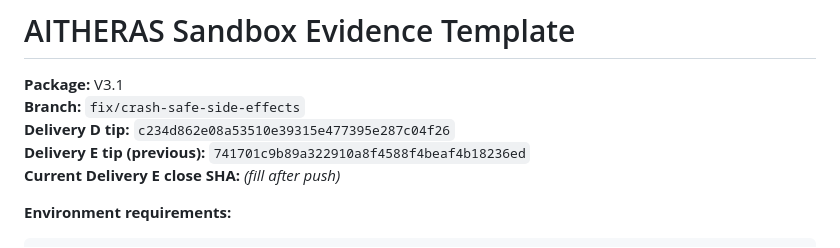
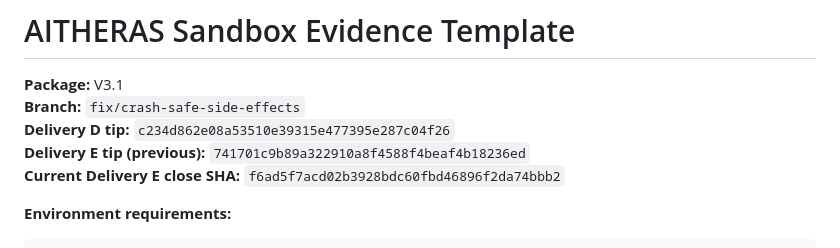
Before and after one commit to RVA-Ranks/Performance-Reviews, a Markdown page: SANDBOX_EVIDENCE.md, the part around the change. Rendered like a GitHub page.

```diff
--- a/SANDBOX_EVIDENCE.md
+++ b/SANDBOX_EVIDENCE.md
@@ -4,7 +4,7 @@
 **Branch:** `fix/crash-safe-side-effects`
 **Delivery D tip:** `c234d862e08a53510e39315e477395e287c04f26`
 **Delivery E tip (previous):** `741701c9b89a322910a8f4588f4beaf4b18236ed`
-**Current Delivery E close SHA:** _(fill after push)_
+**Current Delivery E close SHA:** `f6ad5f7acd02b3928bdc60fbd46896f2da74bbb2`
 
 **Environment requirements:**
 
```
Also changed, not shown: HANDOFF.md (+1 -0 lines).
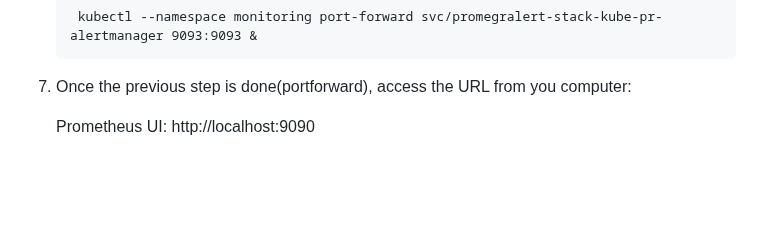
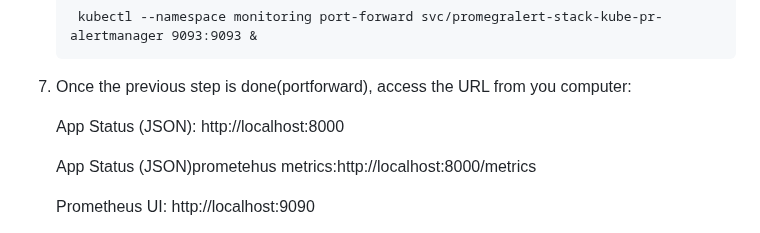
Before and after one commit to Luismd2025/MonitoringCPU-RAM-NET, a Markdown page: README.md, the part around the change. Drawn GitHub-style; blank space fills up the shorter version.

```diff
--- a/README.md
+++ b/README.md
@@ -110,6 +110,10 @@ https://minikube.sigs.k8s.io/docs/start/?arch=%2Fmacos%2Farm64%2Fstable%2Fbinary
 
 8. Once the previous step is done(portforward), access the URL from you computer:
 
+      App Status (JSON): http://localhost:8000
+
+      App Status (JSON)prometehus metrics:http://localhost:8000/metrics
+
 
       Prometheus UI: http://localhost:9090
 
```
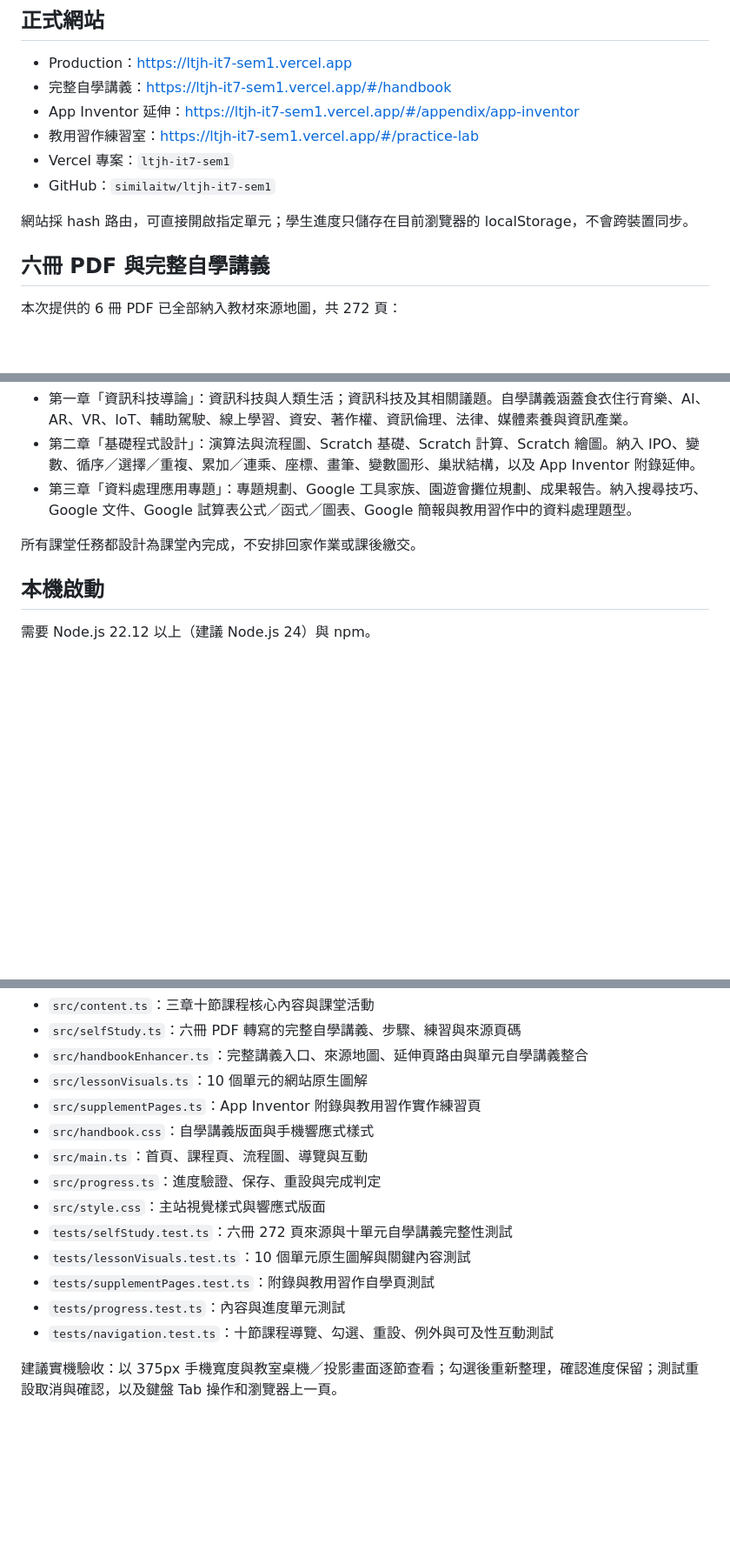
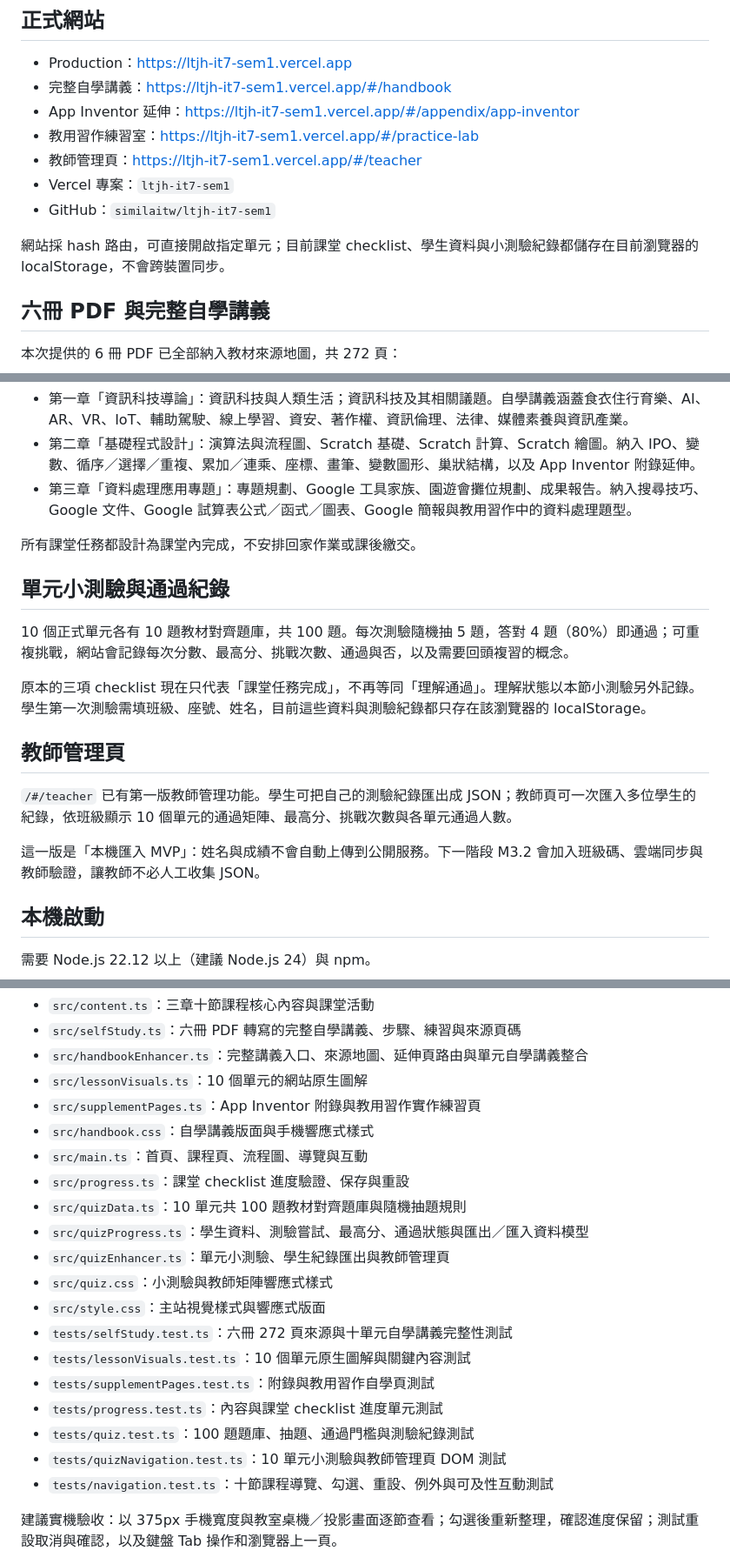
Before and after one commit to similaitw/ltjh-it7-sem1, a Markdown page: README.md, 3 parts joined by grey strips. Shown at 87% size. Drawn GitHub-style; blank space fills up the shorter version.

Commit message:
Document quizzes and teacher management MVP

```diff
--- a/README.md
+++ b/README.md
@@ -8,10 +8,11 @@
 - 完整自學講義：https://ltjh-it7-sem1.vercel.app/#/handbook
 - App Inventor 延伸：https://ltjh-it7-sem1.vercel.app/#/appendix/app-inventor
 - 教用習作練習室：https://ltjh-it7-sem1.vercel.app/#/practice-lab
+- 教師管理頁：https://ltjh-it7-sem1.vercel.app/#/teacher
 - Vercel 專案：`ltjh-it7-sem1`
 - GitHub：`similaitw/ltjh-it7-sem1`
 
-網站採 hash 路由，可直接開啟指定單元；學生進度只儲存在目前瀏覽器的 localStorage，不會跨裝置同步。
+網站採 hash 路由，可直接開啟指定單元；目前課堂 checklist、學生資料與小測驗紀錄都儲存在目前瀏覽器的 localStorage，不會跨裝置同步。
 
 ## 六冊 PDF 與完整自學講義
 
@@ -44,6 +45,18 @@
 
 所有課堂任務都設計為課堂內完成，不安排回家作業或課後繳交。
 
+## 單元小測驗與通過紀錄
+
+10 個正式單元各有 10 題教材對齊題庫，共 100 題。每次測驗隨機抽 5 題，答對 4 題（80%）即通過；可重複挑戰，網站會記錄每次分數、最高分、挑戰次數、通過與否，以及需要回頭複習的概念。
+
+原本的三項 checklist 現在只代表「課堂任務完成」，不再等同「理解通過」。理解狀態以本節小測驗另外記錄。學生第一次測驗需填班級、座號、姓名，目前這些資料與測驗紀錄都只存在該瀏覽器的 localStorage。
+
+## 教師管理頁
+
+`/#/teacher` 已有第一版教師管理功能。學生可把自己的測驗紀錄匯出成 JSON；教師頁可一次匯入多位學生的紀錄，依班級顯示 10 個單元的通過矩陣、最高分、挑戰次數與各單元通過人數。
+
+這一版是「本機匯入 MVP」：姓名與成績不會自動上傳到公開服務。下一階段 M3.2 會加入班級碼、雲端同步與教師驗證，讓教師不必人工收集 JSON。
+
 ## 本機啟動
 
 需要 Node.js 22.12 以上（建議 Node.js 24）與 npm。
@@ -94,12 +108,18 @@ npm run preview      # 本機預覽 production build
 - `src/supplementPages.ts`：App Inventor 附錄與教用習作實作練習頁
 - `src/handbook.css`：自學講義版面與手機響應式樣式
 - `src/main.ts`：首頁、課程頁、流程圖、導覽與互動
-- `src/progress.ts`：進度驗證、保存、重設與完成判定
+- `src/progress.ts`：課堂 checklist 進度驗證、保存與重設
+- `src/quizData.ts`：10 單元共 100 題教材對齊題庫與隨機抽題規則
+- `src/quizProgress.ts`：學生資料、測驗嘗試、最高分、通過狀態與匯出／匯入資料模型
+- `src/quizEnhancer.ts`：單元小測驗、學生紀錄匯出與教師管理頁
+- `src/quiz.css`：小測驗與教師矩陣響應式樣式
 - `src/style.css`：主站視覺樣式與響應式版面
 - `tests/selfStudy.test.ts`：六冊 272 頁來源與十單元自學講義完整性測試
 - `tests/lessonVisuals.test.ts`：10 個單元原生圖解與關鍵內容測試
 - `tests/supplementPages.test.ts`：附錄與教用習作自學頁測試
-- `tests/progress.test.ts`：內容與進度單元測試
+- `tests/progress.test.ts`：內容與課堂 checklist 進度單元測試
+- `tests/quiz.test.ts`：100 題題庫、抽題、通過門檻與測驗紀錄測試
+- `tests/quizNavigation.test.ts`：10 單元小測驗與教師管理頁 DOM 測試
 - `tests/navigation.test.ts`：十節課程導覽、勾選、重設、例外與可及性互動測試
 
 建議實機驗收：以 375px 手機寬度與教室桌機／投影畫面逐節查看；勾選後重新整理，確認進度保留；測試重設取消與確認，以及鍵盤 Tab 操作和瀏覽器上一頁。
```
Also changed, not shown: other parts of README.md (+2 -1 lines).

========================================================================

> **WHAT YOU WILL DO**:
Which lines above contain "https"? Show each of them.

> **SOLUTION TO THIS PROBLEM**:
@@ -110,6 +110,10 @@ https://minikube.sigs.k8s.io/docs/start/?arch=%2Fmacos%2Farm64%2Fstable%2Fbinary
 - 完整自學講義：https://ltjh-it7-sem1.vercel.app/#/handbook
 - App Inventor 延伸：https://ltjh-it7-sem1.vercel.app/#/appendix/app-inventor
 - 教用習作練習室：https://ltjh-it7-sem1.vercel.app/#/practice-lab
+- 教師管理頁：https://ltjh-it7-sem1.vercel.app/#/teacher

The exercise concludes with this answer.